Railroad Tracks through Desert Plains
In the late 19th century, the Russian Empire acquired large territories in Central Asia that became known as Russian Turkestan (present-day Uzbekistan and neighboring states). Economic development of the region was closely related to the construction of railroads, such as the Trans-Caspian Railway, begun in 1879 and expanded over the next three decades. An important station was the Russian settlement of Chardjuy (now Turkmenabat), located on the Amu-Darya (Oxus) River and founded in 1886 near the site of an ancient town of the same name. The foreground of this photograph shows a thin ribbon of railroad stretching across salt flats in the semi-arid region near Chardjuy. A permanent rail bridge was completed across the Amu-Darya in 1901. The image is by Russian photographer Sergei Mikhailovich Prokudin-Gorskii (1863–1944), who used a special color photography process to create a visual record of the Russian Empire in the early 20th century. Some of Prokudin-Gorskii’s photographs date from about 1905, but the bulk of his work is from between 1909 and 1915, when, with the support of Tsar Nicholas II and the Ministry of Transportation, he undertook extended trips through many different parts of the empire. Prokudin-Gorskii was particularly interested in recently acquired territories of the Russian Empire such as Turkestan which he visited on a number of occasions, including two trips in 1911. Turkestan appealed to him not only for its rich Islamic culture but also for the transformation brought by Russian settlement, particularly in agriculture.

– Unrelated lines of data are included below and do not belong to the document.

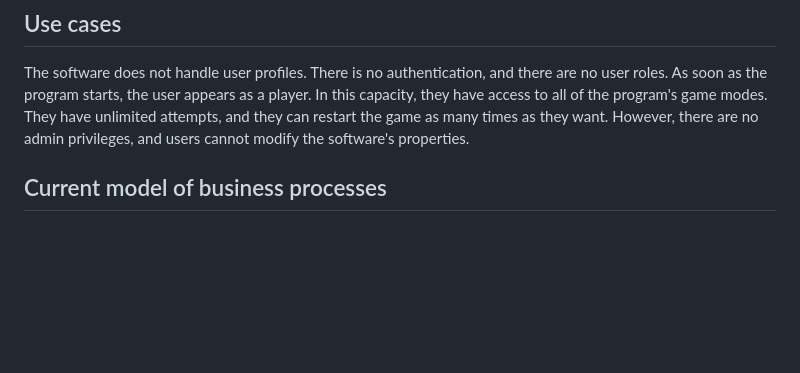
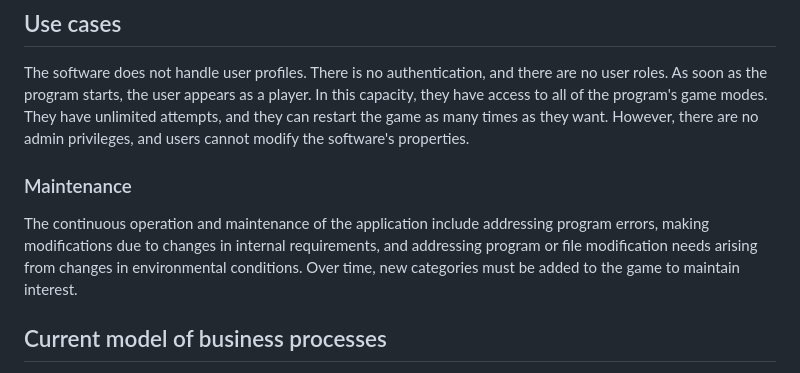
Before and after one commit to RichardPoroszlay/Odd-One-Out, a Markdown page: doc/functional-specification.md, the part around the change. Drawn GitHub-style; blank space fills up the shorter version.

Commit message:
Create Maintenance in Use cases in functional-specification.md

```diff
--- a/doc/functional-specification.md
+++ b/doc/functional-specification.md
@@ -36,6 +36,10 @@ the program's appeal and effectiveness in delivering enjoyable gameplay experien
 ## Use cases
 
 The software does not handle user profiles. There is no authentication, and there are no user roles. As soon as the program starts, the user appears as a player. In this capacity, they have access to all of the program's game modes. They have unlimited attempts, and they can restart the game as many times as they want. However, there are no admin privileges, and users cannot modify the software's properties.
+
+### Maintenance
+
+The continuous operation and maintenance of the application include addressing program errors, making modifications due to changes in internal requirements, and addressing program or file modification needs arising from changes in environmental conditions. Over time, new categories must be added to the game to maintain interest.
 
 ## Current model of business processes
 
```
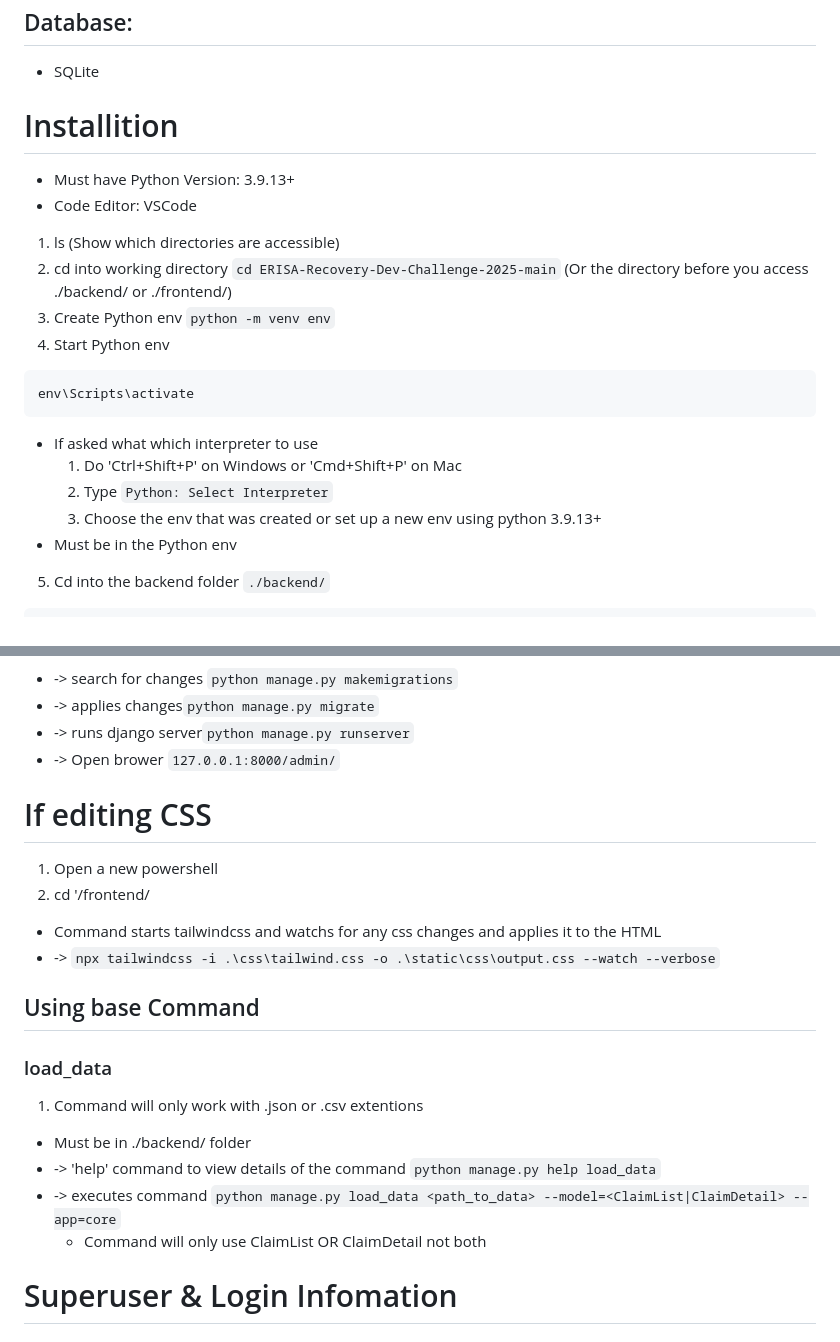
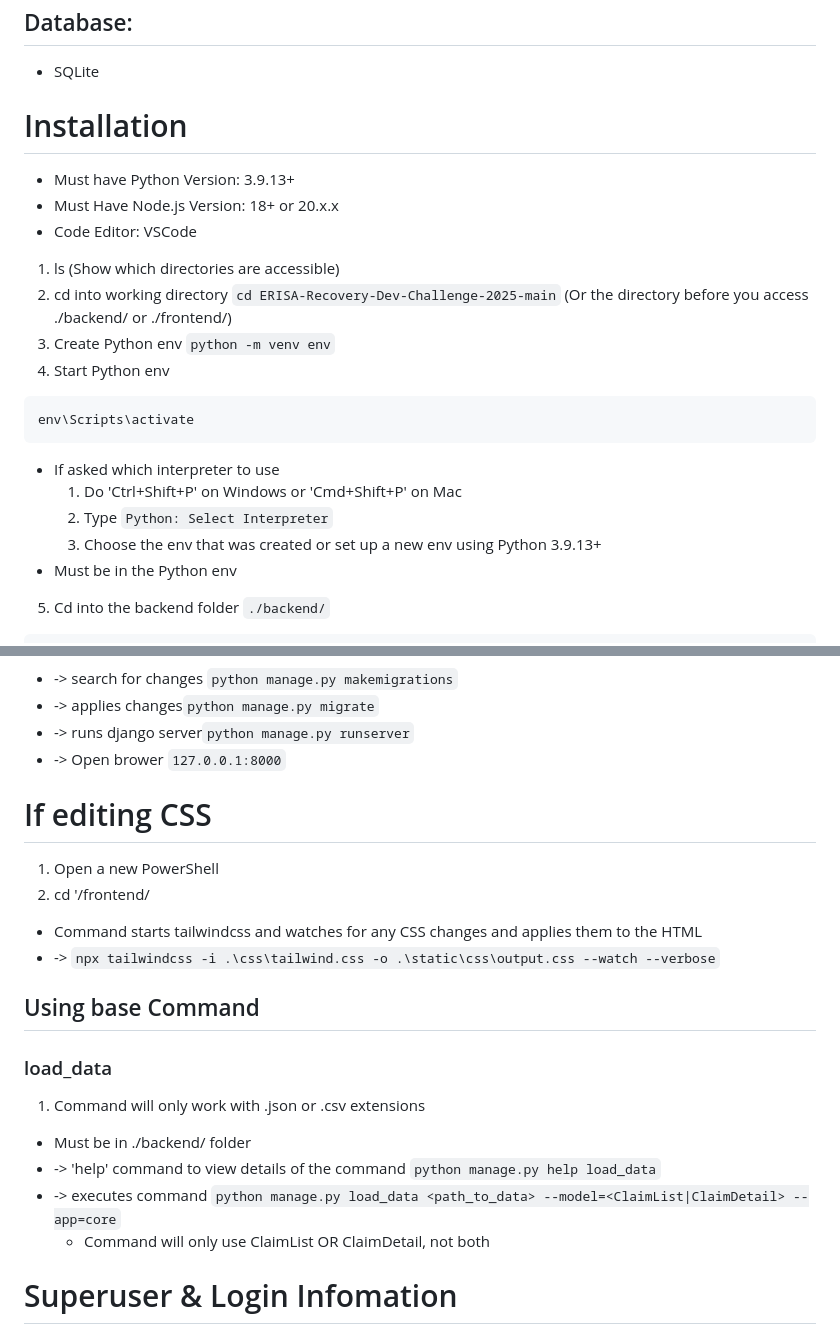
Before and after one commit to VinceVanna/ERISA-Recovery-Dev-Challenge-2025, a Markdown page: README.md, 2 parts joined by grey strips. Drawn GitHub-style.

````diff
--- a/README.md
+++ b/README.md
@@ -9,8 +9,9 @@
 ## Database:
   * SQLite
 
-# Installition
+# Installation
   * Must have Python Version: 3.9.13+
+  * Must Have Node.js Version: 18+ or 20.x.x
   * Code Editor: VSCode
   1. ls (Show which directories are accessible)
   2. cd into working directory ```cd ERISA-Recovery-Dev-Challenge-2025-main``` (Or the directory before you access ./backend/ or ./frontend/)
@@ -19,10 +20,10 @@
   ```
   env\Scripts\activate
   ```
-  * If asked what which interpreter to use
+  * If asked which interpreter to use
     1. Do 'Ctrl+Shift+P' on Windows or 'Cmd+Shift+P' on Mac
     2. Type ```Python: Select Interpreter```
-    3. Choose the env that was created or set up a new env using python 3.9.13+
+    3. Choose the env that was created or set up a new env using Python 3.9.13+
   * Must be in the Python env
   5. Cd into the backend folder ```./backend/```
   ```
@@ -38,21 +39,21 @@
   * -> search for changes ```python manage.py makemigrations```
   * -> applies changes```python manage.py migrate```
   * -> runs django server```python manage.py runserver```
-  * -> Open brower ```127.0.0.1:8000/admin/```
+  * -> Open brower ```127.0.0.1:8000```
 
   # If editing CSS
-  1. Open a new powershell
+  1. Open a new PowerShell
   2. cd '/frontend/
-  * Command starts tailwindcss and watchs for any css changes and applies it to the HTML
+  * Command starts tailwindcss and watches for any CSS changes and applies them to the HTML
   * -> ```npx tailwindcss -i .\css\tailwind.css -o .\static\css\output.css --watch --verbose```
 
   ## Using base Command
   ### load_data
-  1. Command will only work with .json or .csv extentions
+  1. Command will only work with .json or .csv extensions
   * Must be in ./backend/ folder
   * -> 'help' command to view details of the command ```python manage.py help load_data```
   * -> executes command ```python manage.py load_data <path_to_data> --model=<ClaimList|ClaimDetail> --app=core```
-    - Command will only use ClaimList OR ClaimDetail not both
+    - Command will only use ClaimList OR ClaimDetail, not both
   # Superuser & Login Infomation
   ## If data is not cleared
 ```
````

Title in Original Language
Железнодорожный путь, проходящий через пустыню
Type of Item
Glass negative (presented as a digital color composite)
- Prokudin-Gorskii’s photographic work survives primarily in two forms: 1,901 black-and-white triple-frame glass plate negatives, made with color separation filters, which Prokudin-Gorskii used to make color prints and lantern slides; and 12 albums of sepia-tone prints, made from the glass negatives, which Prokudin-Gorskii compiled as a record of his travels and studies. The Library of Congress purchased the glass plate negatives and the albums from the Prokudin-Gorskii family in 1948. In 2004, the Library of Congress had digital color composites made from all the surviving glass negatives using a software algorithm to automatically align the color components. As with most historical photographs, title and subject identifications are corrected and enhanced through new research. Current information on the collection is at http://www.loc.gov/pictures/collection/prok/.
Last updated: September 30, 2016